But more importantly than that is how poorly written this law is. Here’s what the statute says:
§ 46.2-1078.1. Use of handheld personal communications devices in certain motor vehicles; exceptions; penalty. A. It shall be unlawful for any person to operate a moving motor vehicle on the highways in the Commonwealth while using any handheld personal communications device to: 1. Manually enter multiple letters or text in the device as a means of communicating with another person; or
2. Read any email or text message transmitted to the device or stored within the device, provided that this prohibition shall not apply to any name or number stored in the device nor to any caller identification information.
B. The provisions of this section shall not apply to:
1. The operator of any emergency vehicle;
2. An operator who is lawfully parked or stopped;
3. The use of factory-installed or aftermarket global positioning systems (GPS) or wireless communications devices used to transmit or receive data as part of a digital dispatch system; or
4. Any person using a handheld personal communications device to report an emergency.
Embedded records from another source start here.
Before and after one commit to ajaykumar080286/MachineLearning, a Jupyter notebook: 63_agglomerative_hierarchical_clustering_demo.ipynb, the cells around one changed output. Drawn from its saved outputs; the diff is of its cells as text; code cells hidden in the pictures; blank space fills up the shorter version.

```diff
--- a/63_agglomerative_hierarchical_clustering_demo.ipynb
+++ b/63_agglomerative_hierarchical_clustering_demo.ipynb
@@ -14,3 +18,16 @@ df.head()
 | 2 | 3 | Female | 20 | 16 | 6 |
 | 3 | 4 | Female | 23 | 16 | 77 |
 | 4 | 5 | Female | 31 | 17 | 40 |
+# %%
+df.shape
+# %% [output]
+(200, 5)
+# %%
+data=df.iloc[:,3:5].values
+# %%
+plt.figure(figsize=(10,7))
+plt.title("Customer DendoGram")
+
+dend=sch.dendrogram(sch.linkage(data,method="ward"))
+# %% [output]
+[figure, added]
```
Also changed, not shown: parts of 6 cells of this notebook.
C. No citation for a violation of this section shall be issued unless the officer issuing such citation has cause to stop or arrest the driver of such motor vehicle for the violation of some other provision of this Code or local ordinance relating to the operation, ownership, or maintenance of a motor vehicle or any criminal statute.
D. A violation of any provision of this section shall constitute a traffic infraction punishable, for a first offense, by a fine of $20 and, for a second or subsequent offense, by a fine of $50.
Let’s take a look at a few of the problems here:
First, the officer has to have some other reason to stop you. This isn’t all that hard to come up with – a parking pass hanging from your window, a burned out tail light, or a failure to use your signal can usually be sufficient. Still, if you’re doing everything right and texting, there’s not a thing the officer can do to you.
Second (and more importantly), the way the statute is written there are a whole slew of things you can still do on you Blackberry. Here’s a short list I came up with:
- Write notes to myself;
- Play chess;
- Read the news;
- Surf the web;
- Take pictures of myself.
If you’re really cool and own an iPhone, you can only imagine how long that list would be.
Studies very clearly demonstrate that texting while driving is dangerous. Some studies suggest that it is just as deadly, if not more so, than drinking and driving. So let’s have our legislature step up and draft a clear law that bans doing anything with your cell phone while you’re operating a motor vehicle.